ONE of the most influential figures in boxing is backing two brothers from Slough in becoming future stars of the sport. 

Adam Smith, Head of Boxing Development at Sky Sports, predicts a bright future for Hassan and Adam Azim, aged 21 and 20 respectively.  

The next outing for the talented duo will be at Wembley Arena this Saturday, on the undercard of Richard Riakporhe's clash with fellow Londoner Deion Jumah.   However, the long-term plan of their promoters, Boxxer, led by Ben Shalom, with the help of their broadcasting partners, is to make the siblings headline attractions in their own right.  

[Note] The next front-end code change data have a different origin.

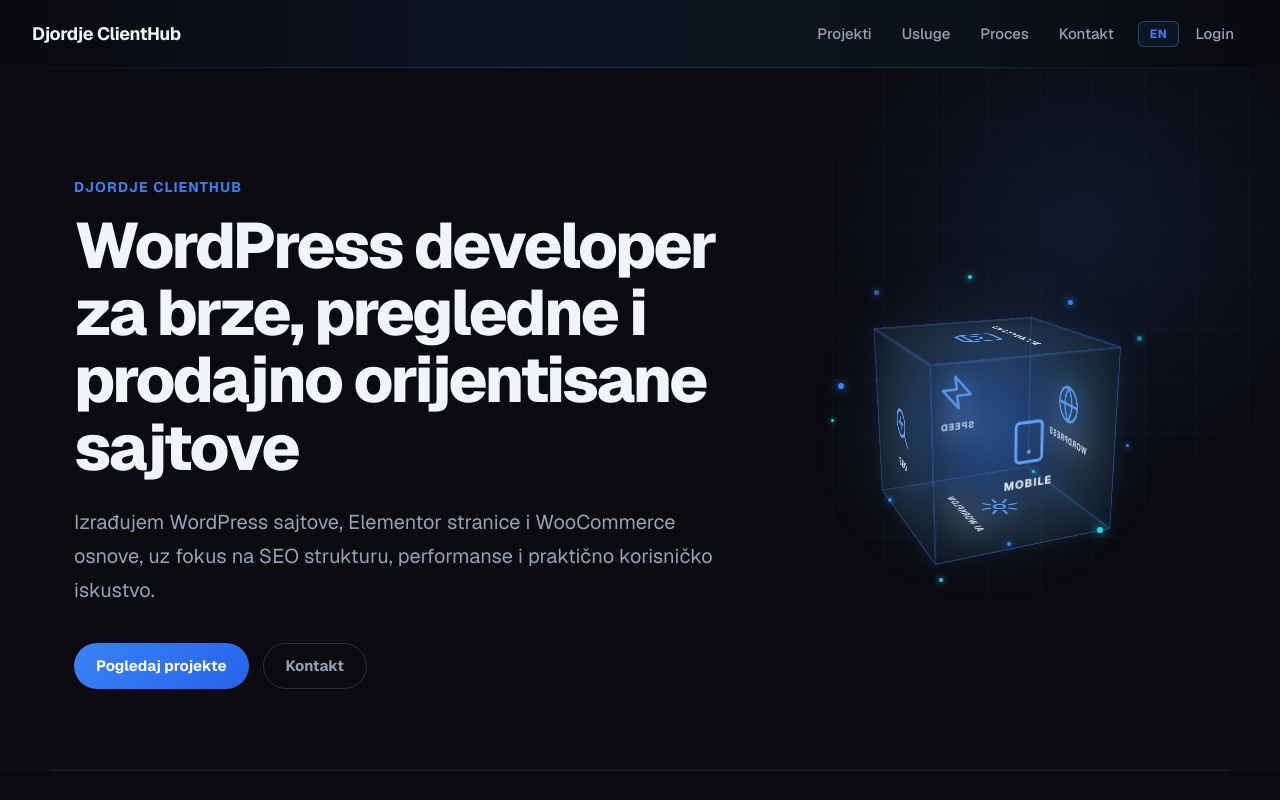
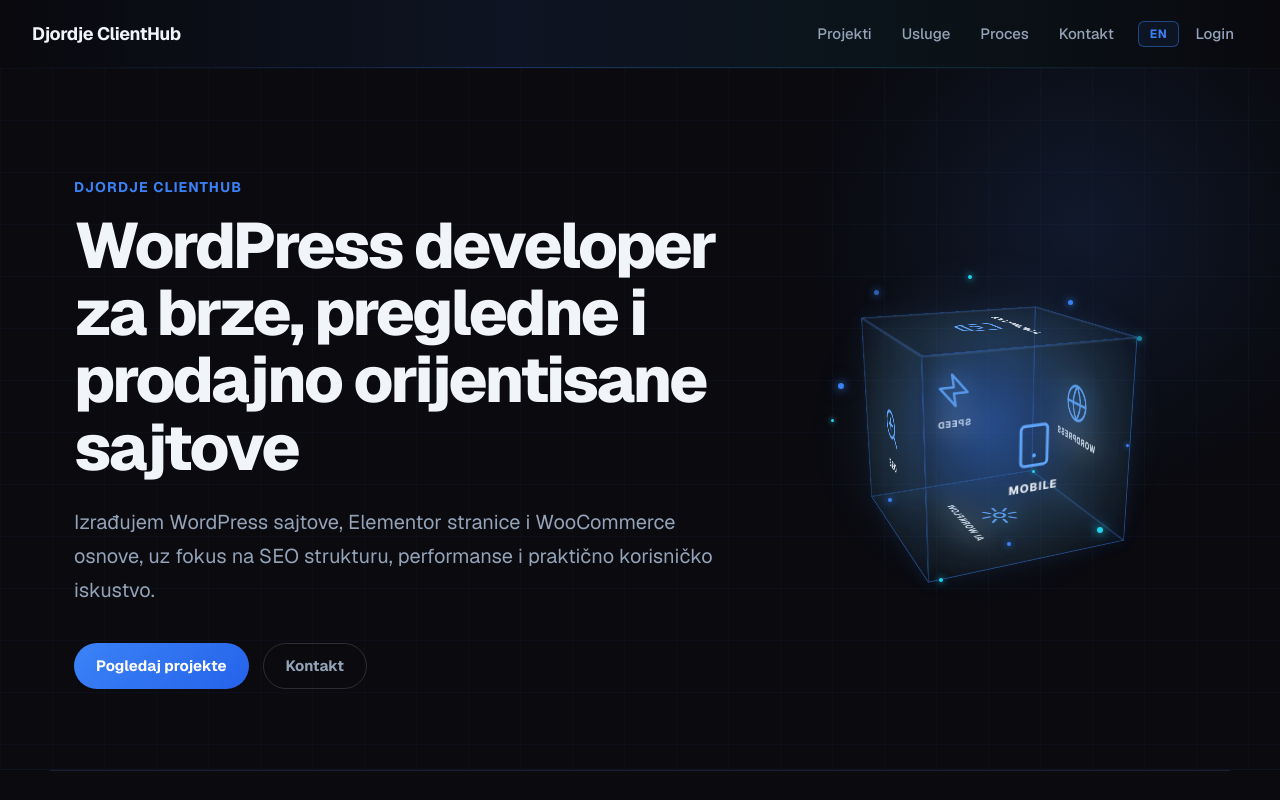
Before and after one commit to Cumbaric/djordje-clienthub, a Next.js app: page /sr in a window 1280 px wide. Shown: the top 800 px of the page. Built offline with nearby package versions, Linux system fonts and the light colour scheme.

Commit message:
style: increase desktop cube size 180px → 200px (+10%)

```diff
--- a/src/components/HeroCube.module.css
+++ b/src/components/HeroCube.module.css
@@ -87,16 +87,16 @@
   position: relative;
   z-index: 2;
   perspective: 700px;
-  width: 180px;
-  height: 180px;
+  width: 200px;
+  height: 200px;
   touch-action: none;
   user-select: none;
   -webkit-user-select: none;
 }
 
 .cube {
-  width: 180px;
-  height: 180px;
+  width: 200px;
+  height: 200px;
   transform-style: preserve-3d;
   /* rotation is driven by JS — no CSS animation */
 }
@@ -110,8 +110,8 @@
 
 .face {
   position: absolute;
-  width: 180px;
-  height: 180px;
+  width: 200px;
+  height: 200px;
   display: flex;
   flex-direction: column;
   align-items: center;
@@ -143,13 +143,13 @@
   line-height: 1.3;
 }
 
-/* Face positions — cube half-size: 90px */
-.faceFront  { transform: rotateY(0deg)    translateZ(90px); }
-.faceBack   { transform: rotateY(180deg)  translateZ(90px); }
-.faceRight  { transform: rotateY(90deg)   translateZ(90px); }
-.faceLeft   { transform: rotateY(-90deg)  translateZ(90px); }
-.faceTop    { transform: rotateX(90deg)   translateZ(90px); }
-.faceBottom { transform: rotateX(-90deg)  translateZ(90px); }
+/* Face positions — cube half-size: 100px */
+.faceFront  { transform: rotateY(0deg)    translateZ(100px); }
+.faceBack   { transform: rotateY(180deg)  translateZ(100px); }
+.faceRight  { transform: rotateY(90deg)   translateZ(100px); }
+.faceLeft   { transform: rotateY(-90deg)  translateZ(100px); }
+.faceTop    { transform: rotateX(90deg)   translateZ(100px); }
+.faceBottom { transform: rotateX(-90deg)  translateZ(100px); }
 
 /* ── Responsive ────────────────────────────── */
 
```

Speaking with the Asian Image, Smith said: “When we began our relationship with Ben, I told him I want a diverse group of boxers to work with.  By that, I meant male, female and those from different ethnicities, as such diversity reflects modern society. 

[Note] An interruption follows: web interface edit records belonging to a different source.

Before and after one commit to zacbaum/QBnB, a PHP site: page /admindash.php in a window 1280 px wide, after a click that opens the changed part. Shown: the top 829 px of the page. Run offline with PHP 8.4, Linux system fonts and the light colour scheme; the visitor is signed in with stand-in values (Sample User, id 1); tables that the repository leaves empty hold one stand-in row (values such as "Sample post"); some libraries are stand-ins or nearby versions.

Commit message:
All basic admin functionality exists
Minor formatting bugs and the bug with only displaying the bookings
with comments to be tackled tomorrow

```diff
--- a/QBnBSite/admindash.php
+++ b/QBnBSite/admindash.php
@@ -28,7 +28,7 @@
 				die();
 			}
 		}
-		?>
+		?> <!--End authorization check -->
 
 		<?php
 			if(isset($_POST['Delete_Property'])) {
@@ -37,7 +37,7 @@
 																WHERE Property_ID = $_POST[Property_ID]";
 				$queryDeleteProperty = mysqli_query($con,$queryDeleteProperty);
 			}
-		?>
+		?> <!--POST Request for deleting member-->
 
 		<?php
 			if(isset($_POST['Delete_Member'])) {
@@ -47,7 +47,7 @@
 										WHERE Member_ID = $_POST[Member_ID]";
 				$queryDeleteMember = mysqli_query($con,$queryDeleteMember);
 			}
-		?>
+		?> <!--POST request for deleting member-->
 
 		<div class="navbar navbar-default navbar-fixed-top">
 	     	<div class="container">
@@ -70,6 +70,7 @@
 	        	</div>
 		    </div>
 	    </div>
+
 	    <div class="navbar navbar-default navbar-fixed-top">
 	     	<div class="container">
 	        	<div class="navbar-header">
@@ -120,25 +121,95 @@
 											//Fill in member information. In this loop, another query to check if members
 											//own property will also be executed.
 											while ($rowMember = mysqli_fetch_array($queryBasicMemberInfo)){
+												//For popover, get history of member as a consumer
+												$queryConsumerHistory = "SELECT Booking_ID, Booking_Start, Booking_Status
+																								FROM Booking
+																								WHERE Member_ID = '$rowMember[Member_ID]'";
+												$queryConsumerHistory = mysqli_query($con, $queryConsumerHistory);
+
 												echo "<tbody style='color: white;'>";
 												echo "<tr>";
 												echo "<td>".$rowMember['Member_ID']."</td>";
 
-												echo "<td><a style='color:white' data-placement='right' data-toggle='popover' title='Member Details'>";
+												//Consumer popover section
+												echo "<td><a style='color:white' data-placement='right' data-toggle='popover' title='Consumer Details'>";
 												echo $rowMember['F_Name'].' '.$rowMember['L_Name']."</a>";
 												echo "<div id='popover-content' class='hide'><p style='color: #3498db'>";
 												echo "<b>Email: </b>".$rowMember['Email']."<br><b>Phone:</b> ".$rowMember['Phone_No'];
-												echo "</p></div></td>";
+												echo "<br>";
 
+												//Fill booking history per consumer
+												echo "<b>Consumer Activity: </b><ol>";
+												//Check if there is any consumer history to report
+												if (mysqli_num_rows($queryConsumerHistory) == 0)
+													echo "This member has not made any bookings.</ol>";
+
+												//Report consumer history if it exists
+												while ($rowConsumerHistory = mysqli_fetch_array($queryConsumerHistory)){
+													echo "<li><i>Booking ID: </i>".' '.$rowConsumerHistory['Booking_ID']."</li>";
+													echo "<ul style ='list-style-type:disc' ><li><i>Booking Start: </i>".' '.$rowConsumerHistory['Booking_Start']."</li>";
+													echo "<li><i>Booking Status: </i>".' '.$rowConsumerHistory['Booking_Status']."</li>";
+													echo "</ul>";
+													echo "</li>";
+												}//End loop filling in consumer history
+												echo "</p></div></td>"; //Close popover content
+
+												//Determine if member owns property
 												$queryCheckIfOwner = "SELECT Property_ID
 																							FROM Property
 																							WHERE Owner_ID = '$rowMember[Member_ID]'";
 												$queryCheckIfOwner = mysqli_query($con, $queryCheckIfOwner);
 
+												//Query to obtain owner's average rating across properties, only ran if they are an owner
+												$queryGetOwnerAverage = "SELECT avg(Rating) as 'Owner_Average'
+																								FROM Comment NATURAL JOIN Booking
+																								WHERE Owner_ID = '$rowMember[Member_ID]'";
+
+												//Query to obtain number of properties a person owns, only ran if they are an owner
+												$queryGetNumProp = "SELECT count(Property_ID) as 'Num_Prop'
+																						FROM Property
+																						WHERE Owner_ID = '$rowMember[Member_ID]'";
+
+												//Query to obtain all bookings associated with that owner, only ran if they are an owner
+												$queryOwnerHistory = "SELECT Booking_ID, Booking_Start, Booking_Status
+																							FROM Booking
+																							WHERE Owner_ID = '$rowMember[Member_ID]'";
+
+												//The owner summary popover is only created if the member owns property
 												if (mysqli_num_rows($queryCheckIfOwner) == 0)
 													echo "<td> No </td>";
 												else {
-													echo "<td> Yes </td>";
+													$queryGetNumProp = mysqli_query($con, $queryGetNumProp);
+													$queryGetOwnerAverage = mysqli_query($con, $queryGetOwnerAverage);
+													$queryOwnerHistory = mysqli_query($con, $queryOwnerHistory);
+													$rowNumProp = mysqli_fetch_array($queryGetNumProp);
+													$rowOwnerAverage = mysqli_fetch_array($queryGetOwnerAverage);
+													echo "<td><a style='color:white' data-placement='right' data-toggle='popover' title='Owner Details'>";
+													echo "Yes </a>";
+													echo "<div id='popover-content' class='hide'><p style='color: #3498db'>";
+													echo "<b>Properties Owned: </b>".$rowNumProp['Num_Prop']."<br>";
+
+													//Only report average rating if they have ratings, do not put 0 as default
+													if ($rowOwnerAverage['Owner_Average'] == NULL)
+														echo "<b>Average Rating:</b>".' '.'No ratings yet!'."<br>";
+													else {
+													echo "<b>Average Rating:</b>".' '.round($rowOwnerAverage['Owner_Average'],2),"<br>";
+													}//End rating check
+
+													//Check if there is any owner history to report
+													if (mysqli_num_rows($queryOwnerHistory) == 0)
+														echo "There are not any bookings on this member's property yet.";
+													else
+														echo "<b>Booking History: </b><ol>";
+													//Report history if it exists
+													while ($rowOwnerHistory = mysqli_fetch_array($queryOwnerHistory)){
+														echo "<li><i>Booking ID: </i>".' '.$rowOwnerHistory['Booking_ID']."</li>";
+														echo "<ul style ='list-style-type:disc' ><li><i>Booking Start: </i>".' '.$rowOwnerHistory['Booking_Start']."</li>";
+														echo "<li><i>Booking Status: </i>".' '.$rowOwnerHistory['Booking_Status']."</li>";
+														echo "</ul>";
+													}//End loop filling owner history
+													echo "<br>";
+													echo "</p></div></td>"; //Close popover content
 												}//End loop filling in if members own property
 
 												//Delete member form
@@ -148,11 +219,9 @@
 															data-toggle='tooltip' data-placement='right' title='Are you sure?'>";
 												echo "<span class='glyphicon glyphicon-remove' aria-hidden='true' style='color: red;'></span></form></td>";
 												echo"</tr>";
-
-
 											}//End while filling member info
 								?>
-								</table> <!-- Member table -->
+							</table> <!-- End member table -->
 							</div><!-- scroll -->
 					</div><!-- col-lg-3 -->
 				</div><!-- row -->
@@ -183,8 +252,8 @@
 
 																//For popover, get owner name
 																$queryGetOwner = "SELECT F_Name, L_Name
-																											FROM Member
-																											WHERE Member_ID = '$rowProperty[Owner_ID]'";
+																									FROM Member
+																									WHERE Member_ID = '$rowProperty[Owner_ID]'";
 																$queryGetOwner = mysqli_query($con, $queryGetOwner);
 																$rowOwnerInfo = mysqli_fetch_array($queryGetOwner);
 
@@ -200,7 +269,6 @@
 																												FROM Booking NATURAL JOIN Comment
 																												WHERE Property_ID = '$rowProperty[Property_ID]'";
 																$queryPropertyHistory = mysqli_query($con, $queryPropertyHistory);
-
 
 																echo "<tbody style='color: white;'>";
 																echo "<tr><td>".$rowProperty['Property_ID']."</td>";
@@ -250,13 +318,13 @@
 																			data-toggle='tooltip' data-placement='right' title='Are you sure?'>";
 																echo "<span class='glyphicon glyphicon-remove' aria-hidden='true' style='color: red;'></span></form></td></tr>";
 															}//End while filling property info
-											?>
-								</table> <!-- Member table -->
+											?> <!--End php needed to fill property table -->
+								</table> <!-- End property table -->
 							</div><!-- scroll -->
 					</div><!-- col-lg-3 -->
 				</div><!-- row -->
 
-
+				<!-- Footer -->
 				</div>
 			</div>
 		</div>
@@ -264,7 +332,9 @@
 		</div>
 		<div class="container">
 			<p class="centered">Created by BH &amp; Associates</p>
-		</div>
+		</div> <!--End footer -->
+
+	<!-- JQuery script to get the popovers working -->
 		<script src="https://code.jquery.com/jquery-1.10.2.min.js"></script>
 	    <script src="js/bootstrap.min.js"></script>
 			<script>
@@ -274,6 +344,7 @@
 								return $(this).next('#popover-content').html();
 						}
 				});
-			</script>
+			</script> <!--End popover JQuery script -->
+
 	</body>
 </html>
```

“I’ve got to know Hassan and Adam very well. They have a very supportive family and a big fan base in Slough, which will only grow, especially with the exposure on our platform. 

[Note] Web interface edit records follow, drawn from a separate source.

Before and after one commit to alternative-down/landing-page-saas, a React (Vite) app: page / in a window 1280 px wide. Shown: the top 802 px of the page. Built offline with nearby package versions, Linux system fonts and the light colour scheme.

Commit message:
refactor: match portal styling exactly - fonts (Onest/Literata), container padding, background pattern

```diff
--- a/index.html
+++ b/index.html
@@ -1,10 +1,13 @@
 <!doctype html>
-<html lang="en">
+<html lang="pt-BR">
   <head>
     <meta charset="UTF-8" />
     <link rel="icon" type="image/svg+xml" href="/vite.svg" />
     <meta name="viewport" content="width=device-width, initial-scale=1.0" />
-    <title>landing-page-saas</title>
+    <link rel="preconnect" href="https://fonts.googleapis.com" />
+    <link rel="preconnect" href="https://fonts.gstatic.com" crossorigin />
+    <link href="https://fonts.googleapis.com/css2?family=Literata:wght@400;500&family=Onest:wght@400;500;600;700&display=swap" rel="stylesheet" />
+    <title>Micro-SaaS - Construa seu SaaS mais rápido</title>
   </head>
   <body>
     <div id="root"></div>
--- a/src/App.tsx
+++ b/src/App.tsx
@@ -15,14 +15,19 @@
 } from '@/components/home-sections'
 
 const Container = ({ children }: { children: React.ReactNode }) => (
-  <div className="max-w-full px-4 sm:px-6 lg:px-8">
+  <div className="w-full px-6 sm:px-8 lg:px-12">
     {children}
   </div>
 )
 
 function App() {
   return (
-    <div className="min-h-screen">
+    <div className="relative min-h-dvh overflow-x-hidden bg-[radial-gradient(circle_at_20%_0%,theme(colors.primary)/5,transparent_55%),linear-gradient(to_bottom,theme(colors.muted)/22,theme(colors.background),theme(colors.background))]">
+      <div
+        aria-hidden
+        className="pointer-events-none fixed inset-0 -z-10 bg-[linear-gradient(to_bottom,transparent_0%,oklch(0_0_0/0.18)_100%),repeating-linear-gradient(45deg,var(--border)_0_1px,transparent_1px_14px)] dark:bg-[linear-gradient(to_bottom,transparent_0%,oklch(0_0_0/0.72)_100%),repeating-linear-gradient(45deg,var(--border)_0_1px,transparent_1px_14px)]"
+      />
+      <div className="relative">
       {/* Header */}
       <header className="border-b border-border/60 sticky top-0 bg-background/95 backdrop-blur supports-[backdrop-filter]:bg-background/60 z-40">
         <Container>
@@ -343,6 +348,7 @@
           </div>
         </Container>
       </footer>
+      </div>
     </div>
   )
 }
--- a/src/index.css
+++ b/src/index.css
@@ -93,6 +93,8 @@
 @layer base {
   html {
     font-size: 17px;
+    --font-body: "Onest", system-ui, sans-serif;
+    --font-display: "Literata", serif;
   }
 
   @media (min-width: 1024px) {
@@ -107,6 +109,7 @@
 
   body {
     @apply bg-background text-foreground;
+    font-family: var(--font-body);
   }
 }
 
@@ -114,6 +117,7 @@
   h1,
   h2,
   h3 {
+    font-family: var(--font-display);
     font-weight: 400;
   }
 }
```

“Both were excellent amateurs and now they have to translate such pedigree as professional prizefighters.  Hassan came later into the sport, so they might take their time with him but Adam is someone they are likely to fast track.”    

Smith, who also performs commentary and presenting duties, has witnessed and overseen the rise of Naseem Hamed, Ricky Hatton, Joe Calzaghe and Amir Khan on Sky Sports. He is particularly excited about the fortunes of his namesake.  

Smith added: “When you have someone like Shane McGuigan say that Adam is the most talented boxer he has trained, then you have to sit up and take notice, especially given some of the high-profile fighters he has worked with. 

“I’ve been involved boxing for a long time and I keep my ear to the ground. A number of people in the game are telling me that he’s the real deal.  I appreciate its early days but he has done what has been expected of him and looked very good in doing so.” 

Smith concedes such high praise could overwhelm a young prospect who has only had three professional contests to date. 

He adds: “Of course there is a risk, but you have to deal with the pressure. Promoters and broadcasters are looking for the next big-name of the sport. You have to stand out from the crowd. You have to bring something different to the table and that’s both inside and outside of the ring. 

“It will be naive not to expect some bumps along the way but we have built up fighters in the past and there is no reason why we can’t do that again.”